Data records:
================================
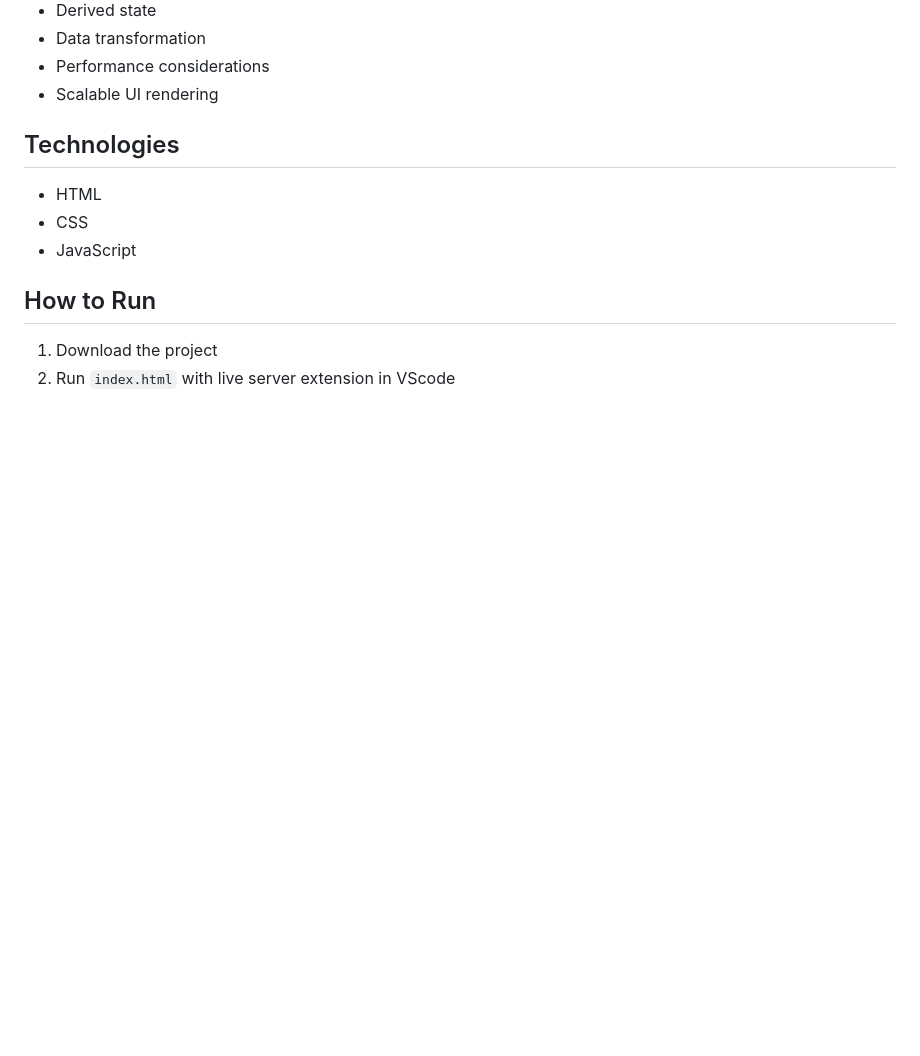
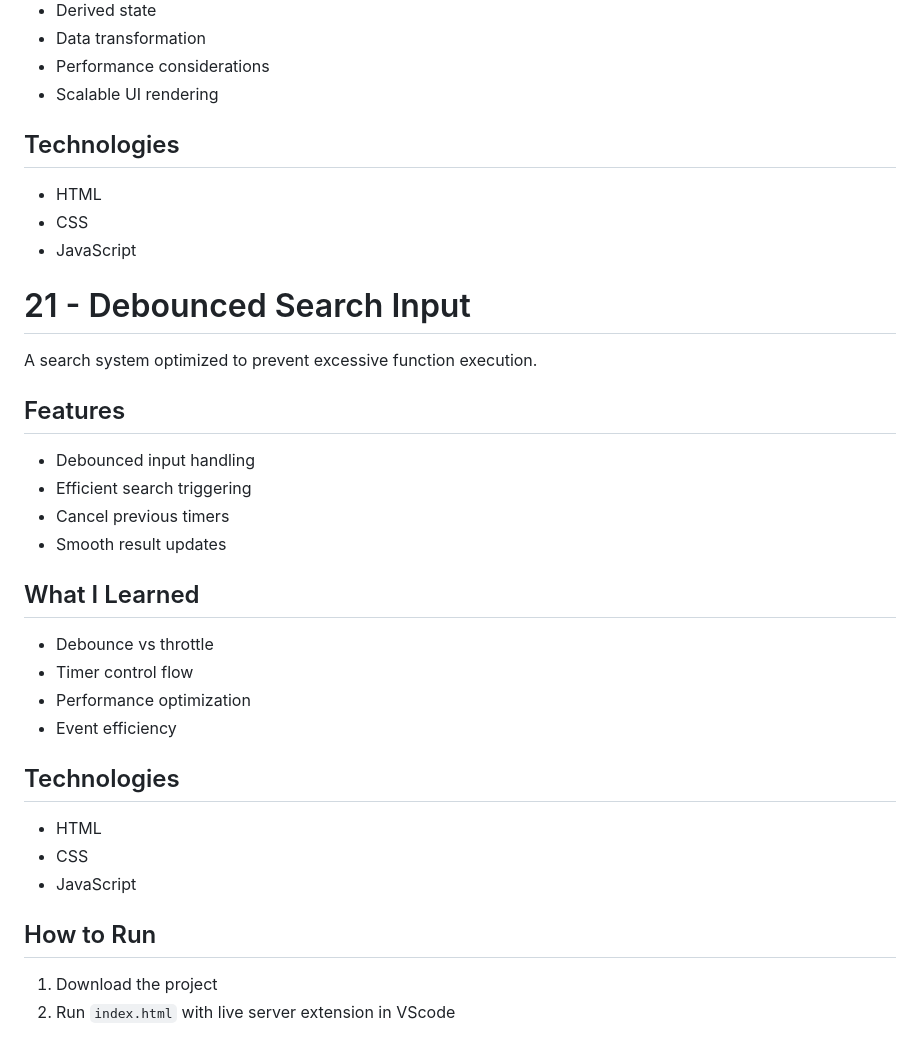
Before and after one commit to jamabusiness2003-a11y/learning_JS_Part_2, a Markdown page: README.md, the part around the change. Rendered like a GitHub page; blank space fills up the shorter version.

```diff
--- a/README.md
+++ b/README.md
@@ -266,6 +266,27 @@ An interactive data table with sorting, filtering and pagination.
 - CSS
 - JavaScript
 
+# 21 - Debounced Search Input
+
+A search system optimized to prevent excessive function execution.
+
+## Features
+- Debounced input handling
+- Efficient search triggering
+- Cancel previous timers
+- Smooth result updates
+
+## What I Learned
+- Debounce vs throttle
+- Timer control flow
+- Performance optimization
+- Event efficiency
+
+## Technologies
+- HTML
+- CSS
+- JavaScript
+
 ## How to Run
 1. Download the project
 2. Run `index.html` with live server extension in VScode
```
================================
WHAT THE TASK ASKS:
Please work out how many lines in the records hold the string "README", and give only the number.

SOLUTION TO THE PROBLEM:
3